Langstone, Hampshire: Blundering craneflies are vulnerable to spiders’ webs. But they have a special gift at their disposal

A cranefly on a leaf.

Fri 1 Oct 2021 00.30 EDT

The arrival of autumn heralds the annual cranefly emergence. There are more than 300 species found in the UK, but Tipula paludosa is the most common. As dusk falls and I turn on the lights, they flit around the glowing windows, the unwary snared by the orb-weaver and false widow spiders that have slung their webs across the glass. Those that make it inside the house blunder from corner to corner, bouncing off the walls and ceiling.

Capture and release is a delicate operation, as the gangly insects have what are known as deciduous legs – they detach from the body at the slightest touch. The six spindly appendages, which give them the nickname “daddy longlegs“, stabilise the cranefly’s elongated, slender body during flight and egg-laying, and provide sensory input to help them navigate their environment, but the ability to sacrifice a limb allows them the opportunity to escape the grasp of a predator.
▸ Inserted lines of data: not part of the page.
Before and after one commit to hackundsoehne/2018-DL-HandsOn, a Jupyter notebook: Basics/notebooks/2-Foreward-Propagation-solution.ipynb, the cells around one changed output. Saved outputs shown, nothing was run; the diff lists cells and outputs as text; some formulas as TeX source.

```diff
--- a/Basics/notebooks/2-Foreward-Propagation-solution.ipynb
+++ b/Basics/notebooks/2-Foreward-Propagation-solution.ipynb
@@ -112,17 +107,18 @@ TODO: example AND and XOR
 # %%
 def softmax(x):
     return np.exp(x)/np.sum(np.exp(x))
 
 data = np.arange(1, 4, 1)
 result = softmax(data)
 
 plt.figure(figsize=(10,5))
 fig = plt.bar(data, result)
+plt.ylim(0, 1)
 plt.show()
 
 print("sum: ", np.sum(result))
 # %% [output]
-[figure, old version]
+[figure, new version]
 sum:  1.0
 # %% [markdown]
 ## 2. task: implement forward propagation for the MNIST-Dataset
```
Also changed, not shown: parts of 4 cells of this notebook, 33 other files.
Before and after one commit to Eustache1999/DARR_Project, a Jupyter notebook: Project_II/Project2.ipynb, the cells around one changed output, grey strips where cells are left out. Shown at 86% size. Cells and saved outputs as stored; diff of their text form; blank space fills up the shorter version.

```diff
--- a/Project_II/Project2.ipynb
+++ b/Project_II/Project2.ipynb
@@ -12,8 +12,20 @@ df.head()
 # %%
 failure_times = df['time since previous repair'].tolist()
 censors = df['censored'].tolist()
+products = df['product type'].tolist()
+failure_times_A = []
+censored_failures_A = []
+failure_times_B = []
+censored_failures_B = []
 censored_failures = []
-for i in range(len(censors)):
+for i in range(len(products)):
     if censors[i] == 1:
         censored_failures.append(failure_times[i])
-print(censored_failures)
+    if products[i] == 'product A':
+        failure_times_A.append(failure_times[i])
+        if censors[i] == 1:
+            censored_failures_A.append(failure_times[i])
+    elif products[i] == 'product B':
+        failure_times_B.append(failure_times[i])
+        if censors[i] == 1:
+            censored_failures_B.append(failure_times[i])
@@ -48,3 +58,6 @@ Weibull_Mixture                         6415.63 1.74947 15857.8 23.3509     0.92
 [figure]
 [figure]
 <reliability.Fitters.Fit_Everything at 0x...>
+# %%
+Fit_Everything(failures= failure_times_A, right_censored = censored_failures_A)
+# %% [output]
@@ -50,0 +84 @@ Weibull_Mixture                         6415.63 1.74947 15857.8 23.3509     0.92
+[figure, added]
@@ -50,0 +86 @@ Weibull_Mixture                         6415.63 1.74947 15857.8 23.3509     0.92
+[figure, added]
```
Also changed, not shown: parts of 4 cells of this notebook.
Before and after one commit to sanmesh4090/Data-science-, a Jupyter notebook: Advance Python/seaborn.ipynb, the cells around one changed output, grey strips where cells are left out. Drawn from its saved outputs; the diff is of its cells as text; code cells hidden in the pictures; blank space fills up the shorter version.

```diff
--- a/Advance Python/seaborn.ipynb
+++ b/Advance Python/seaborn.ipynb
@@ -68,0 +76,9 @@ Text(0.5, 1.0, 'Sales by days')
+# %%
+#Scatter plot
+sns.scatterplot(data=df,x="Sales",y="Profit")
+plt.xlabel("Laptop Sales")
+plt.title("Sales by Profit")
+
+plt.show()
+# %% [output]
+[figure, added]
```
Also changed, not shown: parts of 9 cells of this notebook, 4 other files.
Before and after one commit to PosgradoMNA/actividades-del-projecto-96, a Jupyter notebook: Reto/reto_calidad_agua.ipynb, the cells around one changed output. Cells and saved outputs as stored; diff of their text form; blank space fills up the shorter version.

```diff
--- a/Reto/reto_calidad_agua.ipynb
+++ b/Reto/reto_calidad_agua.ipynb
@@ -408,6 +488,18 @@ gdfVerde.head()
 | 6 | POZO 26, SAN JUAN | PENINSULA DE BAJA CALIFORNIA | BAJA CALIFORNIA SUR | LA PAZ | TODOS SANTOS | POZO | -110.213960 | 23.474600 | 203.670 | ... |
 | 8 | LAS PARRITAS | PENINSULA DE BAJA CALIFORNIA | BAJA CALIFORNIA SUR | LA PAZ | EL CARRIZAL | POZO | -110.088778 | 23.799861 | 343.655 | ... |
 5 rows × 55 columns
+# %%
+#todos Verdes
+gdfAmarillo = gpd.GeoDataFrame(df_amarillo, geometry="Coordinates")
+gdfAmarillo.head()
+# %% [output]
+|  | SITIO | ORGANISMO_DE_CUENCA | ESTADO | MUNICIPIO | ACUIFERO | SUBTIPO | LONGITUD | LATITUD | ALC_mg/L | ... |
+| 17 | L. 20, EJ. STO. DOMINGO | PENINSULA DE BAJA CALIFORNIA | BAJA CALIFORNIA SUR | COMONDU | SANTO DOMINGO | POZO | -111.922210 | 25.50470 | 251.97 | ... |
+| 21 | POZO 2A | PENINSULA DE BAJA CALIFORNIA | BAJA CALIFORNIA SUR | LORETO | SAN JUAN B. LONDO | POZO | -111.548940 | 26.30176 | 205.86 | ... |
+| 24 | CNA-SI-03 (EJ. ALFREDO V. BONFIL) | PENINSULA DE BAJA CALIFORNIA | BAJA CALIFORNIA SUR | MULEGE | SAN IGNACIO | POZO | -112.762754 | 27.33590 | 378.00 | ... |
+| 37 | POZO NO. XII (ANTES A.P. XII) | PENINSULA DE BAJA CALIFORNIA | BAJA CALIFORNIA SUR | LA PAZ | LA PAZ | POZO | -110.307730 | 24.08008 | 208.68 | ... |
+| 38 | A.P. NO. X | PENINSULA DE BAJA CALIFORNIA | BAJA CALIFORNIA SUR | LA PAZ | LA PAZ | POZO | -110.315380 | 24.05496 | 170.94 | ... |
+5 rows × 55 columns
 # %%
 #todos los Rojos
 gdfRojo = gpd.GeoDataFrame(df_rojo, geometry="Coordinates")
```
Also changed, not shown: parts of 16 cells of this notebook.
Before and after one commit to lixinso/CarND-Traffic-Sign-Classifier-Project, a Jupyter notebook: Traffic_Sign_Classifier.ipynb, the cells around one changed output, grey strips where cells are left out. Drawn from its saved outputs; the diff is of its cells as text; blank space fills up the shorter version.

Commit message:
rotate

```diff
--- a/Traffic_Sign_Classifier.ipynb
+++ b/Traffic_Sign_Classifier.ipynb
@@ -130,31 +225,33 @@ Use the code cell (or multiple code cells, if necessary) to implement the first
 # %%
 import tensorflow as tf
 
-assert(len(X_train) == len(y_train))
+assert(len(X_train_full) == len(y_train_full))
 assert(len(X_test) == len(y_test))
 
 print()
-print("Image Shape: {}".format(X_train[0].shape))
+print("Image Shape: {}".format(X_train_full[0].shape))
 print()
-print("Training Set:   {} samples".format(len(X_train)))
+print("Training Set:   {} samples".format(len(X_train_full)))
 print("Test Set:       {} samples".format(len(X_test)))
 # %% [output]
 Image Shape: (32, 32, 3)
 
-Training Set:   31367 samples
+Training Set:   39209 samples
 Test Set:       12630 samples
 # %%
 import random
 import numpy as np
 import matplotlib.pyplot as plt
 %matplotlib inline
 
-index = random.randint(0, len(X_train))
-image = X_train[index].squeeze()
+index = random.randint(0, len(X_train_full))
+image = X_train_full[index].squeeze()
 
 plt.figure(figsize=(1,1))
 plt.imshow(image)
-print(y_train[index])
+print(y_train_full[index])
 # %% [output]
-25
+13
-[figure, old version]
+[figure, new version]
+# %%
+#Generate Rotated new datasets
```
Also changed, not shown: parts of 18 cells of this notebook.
They are often mistaken for other leggy creatures that abound at this time of year – such as harvestmen and cellar spiders – all of which share their colloquial name. It’s this confusion that gave rise to the enduring urban myth that craneflies are one of the most venomous insects in the world. Despite the fact that they resemble giant mosquitoes, they are completely harmless. Their mouthparts are very simple, so they are incapable of consuming anything more than nectar, let alone biting humans. Females do sport a sharp protuberance at the tip of the abdomen, but this is an ovipositor, not a stinger.

While the adults rarely eat, the larvae – know as leatherjackets – are voracious, feeding on the roots and stem bases of grasses in gardens, parks and pasture. They thrive in damp soil, so a mild winter followed by a cool, wet summer has created ideal conditions for them to reach maturity. Despite witnessing starlings, magpies and crows pecking the lawn in search of the grubs, there has only been a modest hatch in my garden. Across the road in Langstone Meadows, clouds of craneflies rise from the grass with every step I take, floating above the purple haze of Yorkshire-fog and thistles.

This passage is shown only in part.